But that prophecy also came with a warning label: beware of imitations! Human nature being what it is, there will always be those who proclaim their own agenda — and far worse, their own exaltation and aggrandizement. It was made very clear that God has nothing to do with such people and that they will bring ruin on their own heads — hopefully before doing harm to others. History is strewn with the tragic wreckage resulting from charismatic individuals proclaiming a religious message filtered through a selfish and supercharged ego.

God’s voice comes to us constantly through the inspired words and actions of those moved by compassion, mercy, forgiveness and justice. These words and actions should draw people closer together and closer to God and they should inspire hope and new life. There are many prophets among us, some anointed by God and of them prophets with a lower-case “p,” but with a message for us just the same. Look for the words and deeds of authenticity and do not settle for anything less.  

Paul was a bit unfair in his stark contrast of married and single people. To be sure, this letter was written in a time of anxiety and end-times tension. The return of Jesus and the transformation of the world was expected at any moment. Paul was trying to keep people focussed on the most important thing — serving the Lord. But it does not follow that an unmarried Christian is more dedicated to serving the Lord than a married one. That would depend very much on the individual in question, that person’s commitment and their life circumstances. Marriage is definitely an acceptable and honoured way of serving the Lord, as is a dedicated single life. No service to God done with a sincere heart is insignificant.

On the surface, there was nothing extraordinary about the words of Jesus. Most of them can be derived from the Old Testament tradition. And yet, His words were electrifying to all who heard them. They were also extremely powerful, for even the demons shuddered in terror and begged Jesus to leave them be. They knew exactly who He was and what His presence meant for them — their days were numbered. Jesus had come to take back a wayward and fallen world from the darker forces and return it to God.
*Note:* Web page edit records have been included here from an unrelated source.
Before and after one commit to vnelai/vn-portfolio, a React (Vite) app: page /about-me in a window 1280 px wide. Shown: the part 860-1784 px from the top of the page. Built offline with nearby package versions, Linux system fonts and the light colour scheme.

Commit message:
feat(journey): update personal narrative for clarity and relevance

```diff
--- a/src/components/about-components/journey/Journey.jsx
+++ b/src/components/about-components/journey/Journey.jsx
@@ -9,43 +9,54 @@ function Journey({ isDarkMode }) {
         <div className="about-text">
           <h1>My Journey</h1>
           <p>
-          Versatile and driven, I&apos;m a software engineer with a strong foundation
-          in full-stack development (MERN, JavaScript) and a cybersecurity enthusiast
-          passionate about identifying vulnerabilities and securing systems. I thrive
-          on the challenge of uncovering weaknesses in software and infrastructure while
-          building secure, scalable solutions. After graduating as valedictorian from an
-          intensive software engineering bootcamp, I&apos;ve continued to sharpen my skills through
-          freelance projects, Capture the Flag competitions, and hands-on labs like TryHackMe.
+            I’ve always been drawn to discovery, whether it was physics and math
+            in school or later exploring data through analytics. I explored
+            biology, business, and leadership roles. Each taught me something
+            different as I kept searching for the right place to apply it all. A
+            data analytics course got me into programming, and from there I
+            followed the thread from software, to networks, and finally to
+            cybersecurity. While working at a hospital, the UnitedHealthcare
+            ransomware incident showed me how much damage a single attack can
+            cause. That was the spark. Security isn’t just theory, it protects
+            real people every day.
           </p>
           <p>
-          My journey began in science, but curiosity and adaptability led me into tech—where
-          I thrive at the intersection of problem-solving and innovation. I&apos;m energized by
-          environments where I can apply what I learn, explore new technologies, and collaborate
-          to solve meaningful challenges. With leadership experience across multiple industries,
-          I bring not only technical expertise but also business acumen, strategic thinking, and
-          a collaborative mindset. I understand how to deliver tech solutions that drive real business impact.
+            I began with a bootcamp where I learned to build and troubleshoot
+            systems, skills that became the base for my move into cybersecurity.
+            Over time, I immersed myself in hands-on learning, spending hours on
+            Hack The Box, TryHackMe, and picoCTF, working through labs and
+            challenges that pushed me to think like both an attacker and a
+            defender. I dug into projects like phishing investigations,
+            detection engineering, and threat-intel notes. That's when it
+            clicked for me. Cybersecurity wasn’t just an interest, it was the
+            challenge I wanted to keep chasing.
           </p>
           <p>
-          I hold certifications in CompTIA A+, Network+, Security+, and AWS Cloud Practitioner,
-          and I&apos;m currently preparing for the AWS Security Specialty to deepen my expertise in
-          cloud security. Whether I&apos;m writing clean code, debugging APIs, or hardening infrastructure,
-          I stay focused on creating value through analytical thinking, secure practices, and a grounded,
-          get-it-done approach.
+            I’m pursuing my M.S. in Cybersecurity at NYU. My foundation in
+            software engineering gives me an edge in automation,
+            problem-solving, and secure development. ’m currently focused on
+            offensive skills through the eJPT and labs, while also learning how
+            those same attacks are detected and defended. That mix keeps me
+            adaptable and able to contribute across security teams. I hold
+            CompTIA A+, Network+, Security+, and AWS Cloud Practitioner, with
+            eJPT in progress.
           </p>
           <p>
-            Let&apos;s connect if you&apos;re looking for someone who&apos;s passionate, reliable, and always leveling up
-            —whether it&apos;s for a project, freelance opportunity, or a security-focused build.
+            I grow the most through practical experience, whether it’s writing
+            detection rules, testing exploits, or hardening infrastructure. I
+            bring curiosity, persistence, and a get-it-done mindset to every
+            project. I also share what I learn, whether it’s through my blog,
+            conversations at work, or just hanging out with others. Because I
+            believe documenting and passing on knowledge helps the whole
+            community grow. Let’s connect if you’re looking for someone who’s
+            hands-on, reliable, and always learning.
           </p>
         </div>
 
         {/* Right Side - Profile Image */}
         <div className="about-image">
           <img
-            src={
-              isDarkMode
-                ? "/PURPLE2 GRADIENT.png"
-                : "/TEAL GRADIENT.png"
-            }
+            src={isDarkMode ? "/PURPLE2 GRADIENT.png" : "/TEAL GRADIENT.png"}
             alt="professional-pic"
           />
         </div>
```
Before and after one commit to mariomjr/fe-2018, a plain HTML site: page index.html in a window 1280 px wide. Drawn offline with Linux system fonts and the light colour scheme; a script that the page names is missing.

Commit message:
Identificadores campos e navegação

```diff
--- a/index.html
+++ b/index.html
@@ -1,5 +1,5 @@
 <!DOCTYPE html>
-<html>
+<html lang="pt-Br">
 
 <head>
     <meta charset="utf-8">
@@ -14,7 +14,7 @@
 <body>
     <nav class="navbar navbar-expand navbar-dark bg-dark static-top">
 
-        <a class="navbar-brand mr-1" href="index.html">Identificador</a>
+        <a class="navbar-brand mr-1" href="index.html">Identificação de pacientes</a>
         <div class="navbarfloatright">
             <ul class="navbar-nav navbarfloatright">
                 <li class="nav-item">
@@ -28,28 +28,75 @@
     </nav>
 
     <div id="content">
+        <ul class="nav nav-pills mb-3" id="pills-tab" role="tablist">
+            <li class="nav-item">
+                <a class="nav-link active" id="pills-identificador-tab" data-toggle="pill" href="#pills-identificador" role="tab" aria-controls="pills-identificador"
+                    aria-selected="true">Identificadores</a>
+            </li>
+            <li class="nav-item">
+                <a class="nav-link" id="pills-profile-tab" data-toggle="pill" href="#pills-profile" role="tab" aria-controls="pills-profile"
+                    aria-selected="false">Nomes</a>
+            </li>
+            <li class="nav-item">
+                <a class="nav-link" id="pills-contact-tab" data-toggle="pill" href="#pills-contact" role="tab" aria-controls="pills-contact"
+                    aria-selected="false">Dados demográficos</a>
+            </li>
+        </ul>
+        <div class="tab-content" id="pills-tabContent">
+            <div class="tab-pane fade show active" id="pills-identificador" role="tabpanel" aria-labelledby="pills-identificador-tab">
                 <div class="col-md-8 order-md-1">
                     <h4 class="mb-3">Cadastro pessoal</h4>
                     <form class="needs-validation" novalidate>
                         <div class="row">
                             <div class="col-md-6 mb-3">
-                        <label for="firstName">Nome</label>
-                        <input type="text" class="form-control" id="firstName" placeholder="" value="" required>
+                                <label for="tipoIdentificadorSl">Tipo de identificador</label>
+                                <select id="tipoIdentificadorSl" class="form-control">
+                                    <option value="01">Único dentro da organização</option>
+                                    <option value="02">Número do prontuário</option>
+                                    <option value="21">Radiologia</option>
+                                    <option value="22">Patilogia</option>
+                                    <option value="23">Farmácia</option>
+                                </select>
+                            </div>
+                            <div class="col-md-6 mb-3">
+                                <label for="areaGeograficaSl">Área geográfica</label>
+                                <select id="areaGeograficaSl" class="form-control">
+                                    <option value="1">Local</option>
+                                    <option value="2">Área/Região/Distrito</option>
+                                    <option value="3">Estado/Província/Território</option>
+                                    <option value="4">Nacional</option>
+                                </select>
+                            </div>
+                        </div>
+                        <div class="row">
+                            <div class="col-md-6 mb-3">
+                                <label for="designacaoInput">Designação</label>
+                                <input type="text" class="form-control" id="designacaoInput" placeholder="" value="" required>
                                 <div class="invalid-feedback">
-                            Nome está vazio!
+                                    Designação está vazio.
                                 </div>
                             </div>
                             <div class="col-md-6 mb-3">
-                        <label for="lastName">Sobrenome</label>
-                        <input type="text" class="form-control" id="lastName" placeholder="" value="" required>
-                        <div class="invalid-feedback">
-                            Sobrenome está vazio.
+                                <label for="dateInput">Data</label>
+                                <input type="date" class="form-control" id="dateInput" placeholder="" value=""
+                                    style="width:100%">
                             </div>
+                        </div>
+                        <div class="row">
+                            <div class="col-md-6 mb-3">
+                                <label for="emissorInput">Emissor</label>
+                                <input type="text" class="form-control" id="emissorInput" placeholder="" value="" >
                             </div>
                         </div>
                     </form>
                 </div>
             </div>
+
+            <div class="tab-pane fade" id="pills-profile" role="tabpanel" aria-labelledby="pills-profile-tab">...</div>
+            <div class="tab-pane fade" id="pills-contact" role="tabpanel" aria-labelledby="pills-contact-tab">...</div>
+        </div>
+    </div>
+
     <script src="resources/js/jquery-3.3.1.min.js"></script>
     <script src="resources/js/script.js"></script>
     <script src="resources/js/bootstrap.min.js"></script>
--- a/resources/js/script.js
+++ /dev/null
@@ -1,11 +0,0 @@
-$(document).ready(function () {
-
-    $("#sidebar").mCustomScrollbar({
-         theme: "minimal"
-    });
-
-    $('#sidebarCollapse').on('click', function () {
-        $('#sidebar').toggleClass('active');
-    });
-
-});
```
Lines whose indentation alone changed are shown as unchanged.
In the Jewish tradition, spoken words were taken quite seriously and were given respect. Words had incredible power, for good or ill, depending on the intention with which they were uttered and the inner state of the speaker. The words of Jesus had a special resonance and energy, for they came from the mind and heart of the creator. The words were pure, untainted by selfishness, greed, fear or lust for power. They also expressed the will of God, which is always life-giving and compassionate. There is a vast difference between words that come from the depths of the heart and soul, and words that are read from a book or a sheet of paper. Our own words can have power, but much depends on us — they can be as shallow and ineffectual or deep and powerful as we choose. Speaking with authority has nothing to do with rank or office but flows from being in harmony with the divine source. And these words must be in harmony with our deeds and the way we treat others.

Speech is a wonderful instrument, and we need to use it in the way that God intended.